Discovered in September 2010, this tomb is quarried out of solid bedrock and is the only tomb of its kind.
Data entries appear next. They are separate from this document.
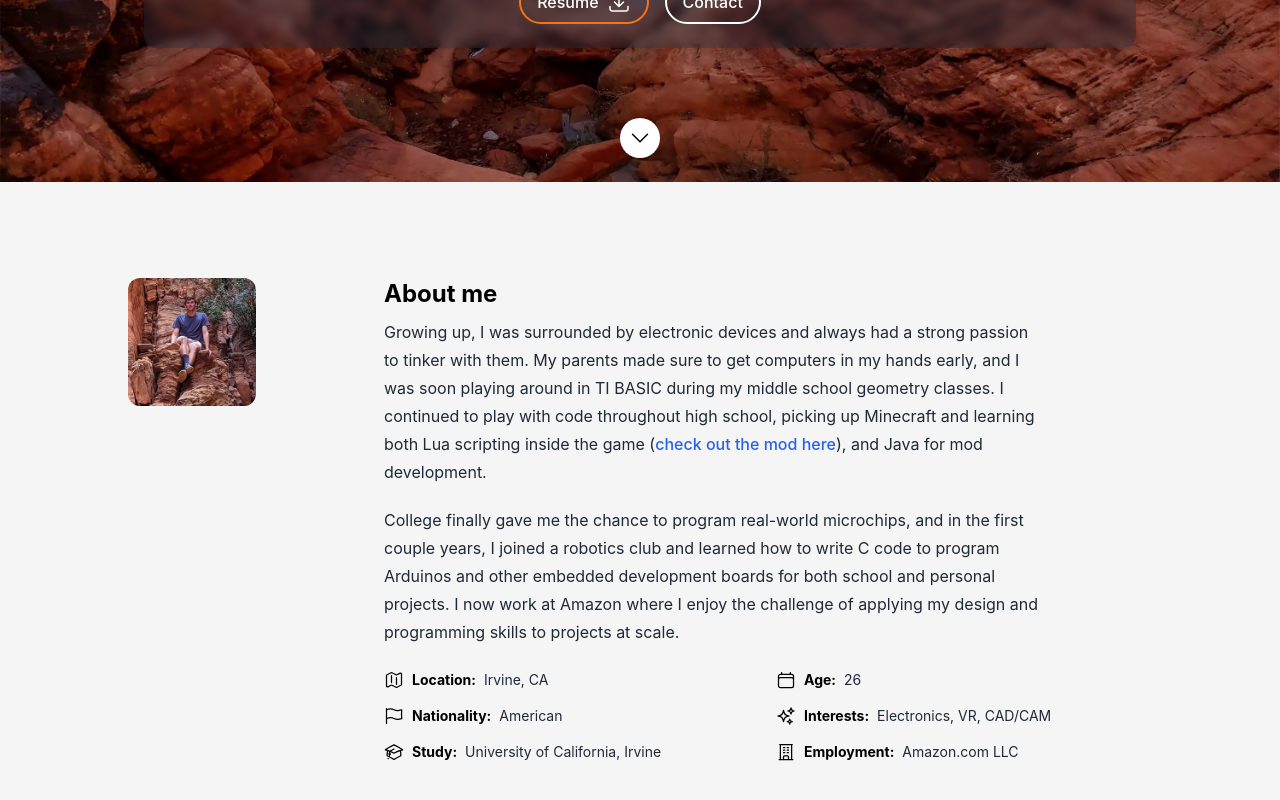
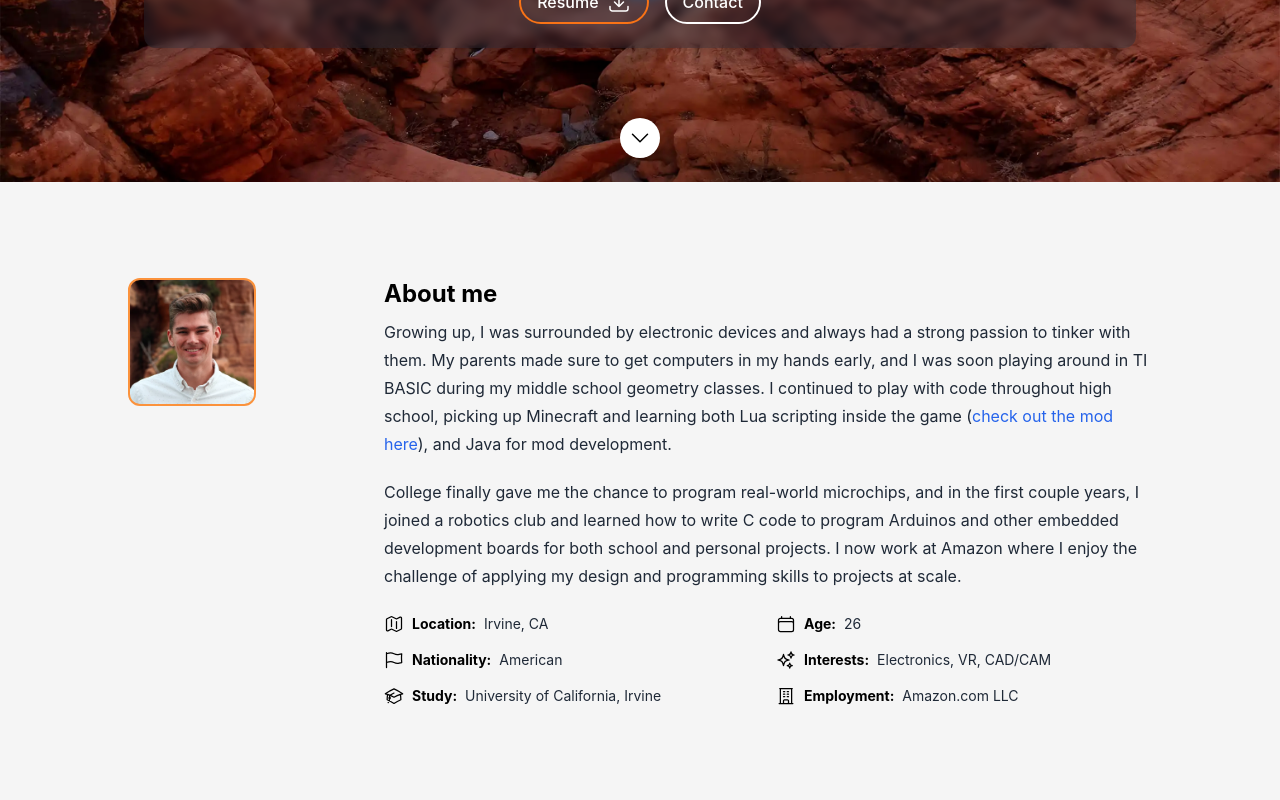
Before and after one commit to Dallas-J/react-resume, a React (Create React App) app: page / in a window 1280 px wide. Shown: the part 618-1418 px from the top of the page. Built offline with nearby package versions, Linux system fonts and the light colour scheme.

Commit message:
Update profile photo

```diff
--- a/src/components/Sections/About.tsx
+++ b/src/components/Sections/About.tsx
@@ -9,12 +9,12 @@ const About = memo(() => {
     <Section className="bg-neutral-100 dark:bg-neutral-800" sectionId={SectionId.About}>
       <div className='grid grid-cols-1 gap-y-4 md:grid-cols-4'>
         <div className="col-span-1 flex justify-center md:justify-start">
-          <div className="relative h-24 w-24 overflow-hidden rounded-xl md:h-32 md:w-32 bg-cover bg-center bg-profile"/>
+          <div className="h-24 w-24 rounded-xl md:h-32 md:w-32 bg-cover bg-center bg-profile border-2 border-orange-400"/>
         </div>
         <div className='col-span-1 flex flex-col gap-y-6 md:col-span-3'>
           <div className="flex flex-col gap-y-2">
             <h2 className="text-2xl font-bold text-black dark:text-white">About me</h2>
-            <div className="prose prose-sm sm:prose-base text-gray-800 dark:text-gray-300">{description}</div>
+            <div className="prose-sm sm:prose-base text-gray-800 dark:text-gray-300">{description}</div>
           </div>
           <ul className="grid grid-cols-1 gap-4 sm:grid-cols-2">
             {aboutItems.map(({label, text, Icon}, idx) => (
```
Also changed, not shown: src/images/profile.webp, 1 other file (tests, documents, lock files or other folders).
Evidence of Otter activity and Otter bones within the tomb gave rise to it being named 'Tomb of the Otters'.
Large quantities of Otter spraint and Otter bones were found inside the tomb, at many different levels, suggesting that it must have been left open - thus allowing Otters to come and go as they pleased.
Only one of the six chambers and the central passageway has been excavated - so five chambers remain untouched with human remains from over 5000 years ago.
Ancient DNA is being carried out on 17 samples by the University of Copenhagen and results should be published December 2017.
A guided tour of the tomb is an experience unlike any other in Orkney today as it gives the visitor a unique oppportunity to reflect on the lives of people who lived in Orkney during this Neolithic period.